As one version of the story goes, Lomax pressed a record of Lead Belly and presented it to the state’s governor, who was so taken with it that the prison doors unlocked for his release. So off went Lomax and Lead Belly, at this point close to 50 years old, to New York and toward a career in show business.

As a late-comer to the game, Lead Belly was not in on the earliest rush of race records in the 1920s and 1930s, and so it was his less-than-polished Lomax recordings that would come to define him; that may be one contributing factor toward explaining a present-day resistance to a full embrace of Lead Belly as pre-rock ‘n’ roller. Additionally, Lomax’s song-catcher practices are a source of controversy and a sore subject among blues researchers. Objections to the way Lead Belly was discovered, promoted, and recorded are cited; indeed, shortly after his initial agreement with him, it appears Lead Belly found the arrangement with Lomax unacceptable too. Though not long after severing ties with Lomax (he would eventually resume relations with the Lomax family) Lead Belly accepted a press opportunity to be photographed, costumed in black and white prisoner’s attire, performing his role of ex-convict made good. By the end of the ’30s, he’d gone on to find success writing topical songs (“The Bourgeois Blues”) and fell in with the left-leaning protest singing community—though he didn’t necessarily abide its progressive politics. His association with fellow travelers, Woody Guthrie and Pete Seeger, found the FBI hunting him as well. What Lead Belly, the folksinger, really desired was to launch a career in Hollywood, but that wasn’t meant to be.

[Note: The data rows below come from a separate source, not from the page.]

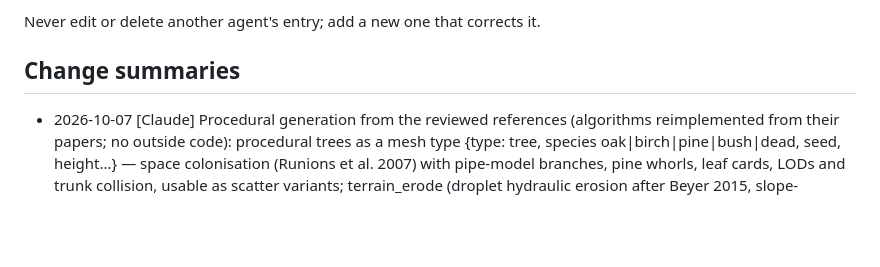
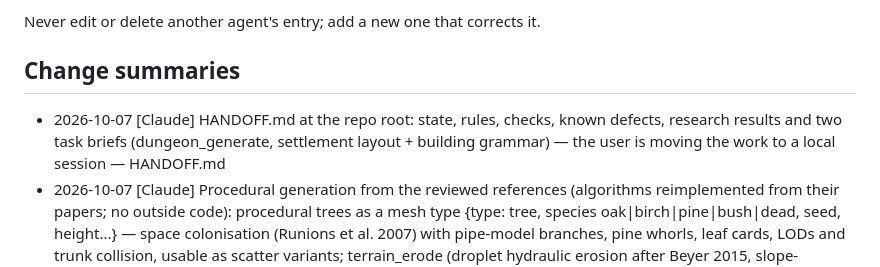
Before and after one commit to RoyalS1n/COPYnPASTE-Index, a Markdown page: changes.md, the part around the change. Drawn GitHub-style; blank space fills up the shorter version.

Commit message:
Handoff notes for the local session
Co-Authored-By: Claude Opus 5.5 <noreply@anthropic.com>
Claude-Session: https://claude.ai/code/session_01VLH5NcKPveZLTMoHeCZdKT

```diff
--- a/changes.md
+++ b/changes.md
@@ -13,6 +13,7 @@ AI_README's Change summaries exactly so the entries can be pasted in unchanged:
 Never edit or delete another agent's entry; add a new one that corrects it.
 
 ## Change summaries
+- 2026-10-07 [Claude] HANDOFF.md at the repo root: state, rules, checks, known defects, research results and two task briefs (dungeon_generate, settlement layout + building grammar) — the user is moving the work to a local session — HANDOFF.md
 - 2026-10-07 [Claude] Procedural generation from the reviewed references (algorithms reimplemented from their papers; no outside code): procedural trees as a mesh type {type: tree, species oak|birch|pine|bush|dead, seed, height...} — space colonisation (Runions et al. 2007) with pipe-model branches, pine whorls, leaf cards, LODs and trunk collision, usable as scatter variants; terrain_erode (droplet hydraulic erosion after Beyer 2015, slope-normalised so it works at any relief, paints deposits as dirt and cuts as rock; thermal mode) and terrain_generate erosion; rivers_generate (Priority-Flood after Barnes et al. 2014, D8 flow accumulation, channels traced to sea / edge / confluence and written as ordinary rivers); terrain_sculpt terrace and redistribute; scatter avoid_rules / footprint_m (rules keep clear of each other) and companions (stones and ferns around each instance); a scatter rule that throws a non-engine error is now a build warning instead of a crash; built-in materials bark_birch and leaves_light — agents could only place fixed meshes on noise terrain with hand-drawn rivers — dayfall-engine/src/scene/TreeGen.*, src/world/Hydrology.*, src/world/Terrain.*, src/world/Scatter.cpp, src/world/SceneBuilder.cpp, src/scene/Primitives.cpp, src/scene/Materials.cpp, src/editor/*, tests/procedural.json, docs, AGENTS.md, .claude/skills/dayfall-level
 - 2026-10-07 [Claude] Texture library: 100 original tileable 1024 px JPEGs (stone, brick, wood, metal, plaster, roof, floor, ground, natural, fabric) generated by tools/make_texture_library.py with fixed seeds and built-in seam checks, registered as world-space materials TX_<category>_<name> in content/textures/library.json, and maps/texture_gallery showing each on a 3 m box (a camera per category row); adobe bricks rescaled to real course heights; the triplanar shader no longer lifts very dark texels (tartan, slate) to luminance 0.06 — agents and maps needed real surface textures beyond the procedural courses and the fortress kit — dayfall-engine/content/textures/, maps/texture_gallery/, tools/make_texture_library.py, shaders/include/surface.glsl, docs/MAP_FORMAT.md, README.md
 - 2026-10-07 [Claude] Editor fixes found by new tool tests: an edit whose world cannot be built (an entity field of the wrong type) is undone instead of breaking every later edit; capture rebuilds first, so cameras set or deleted since the last edit are seen; delete by {section, area} finds paths, rivers, scatter rules and lakes; area_set on an area that scatter rules or water follow is an edit (rebuilds, needs a capture) and reports followed_by, and deleting such an area names its user; rect area bounds are exact (turned rects included); textures show the right way up on walls (triplanar walls sample v = -z with matching normal maps; primitive UVs run v down the wall). Tests: tests/terrain_tools.json (71 calls), tests/layout_tools.json (82), tests/regressions.json — the bugs left the editor unusable after one bad argument and agents saw stale cameras and areas; images on walls were upside down — dayfall-engine/src/editor/Editor.cpp, src/editor/Tools.cpp, src/editor/WorldTools.{h,cpp}, src/world/Area.cpp, src/scene/Primitives.cpp, shaders/include/surface.glsl, tests/, AGENTS.md, docs/MAP_FORMAT.md, docs/TOOLS.md
```
Also changed, not shown: HANDOFF.md (added, +170 -0 lines).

None of these political or personal, salient or picayune points debated by historians or surveyed here concerned the queen of civil rights music, Odetta. She cut straight to the emotional delivery and content of Lead Belly’s songs and made his work her guidepost throughout her long career; she was the bridge to folk rock. “When I started in the years of folk music, it was a discovery,” she said to an audience at UCLA in 2008. As part of a self-directed exploration of her cultural heritage, she came upon the Lomax recordings in the 1950s and recognized in Lead Belly’s songs the sound of slavery, “my people,” she said. Her earliest recordings include Ledbetter arrangements of “Alabama Bound” and “Take This Hammer”, released in 1956 and 1957 respectively; she is famously credited for inspiring Dylan to pick up the acoustic guitar. Dylan’s recording debut (prior to his own solo album, on which he name-checked Lead Belly) came as a harmonica player, for calypso and Lead Belly fan Harry Belafonte, who cut the traditional “Midnight Special” for his 1962 album of the same title. Belafonte had previously recorded Lead Belly’s composition “Cotton Fields” in 1959, one of the songs that gets covered and covered by artists diverse as Buck Owens to Buckwheat Zydeco (young Jimmy Page played it with his skiffle band). By 1969, when Creedence Clearwater Revival covered both “Cotton Fields” and “Midnight Special” for their Willy and the Poor Boys album, doing Lead Belly had become a rock ‘n’ roll requirement or at the very least a very trendy thing to do—even the Beach Boys had a hit with “Cotton Fields.”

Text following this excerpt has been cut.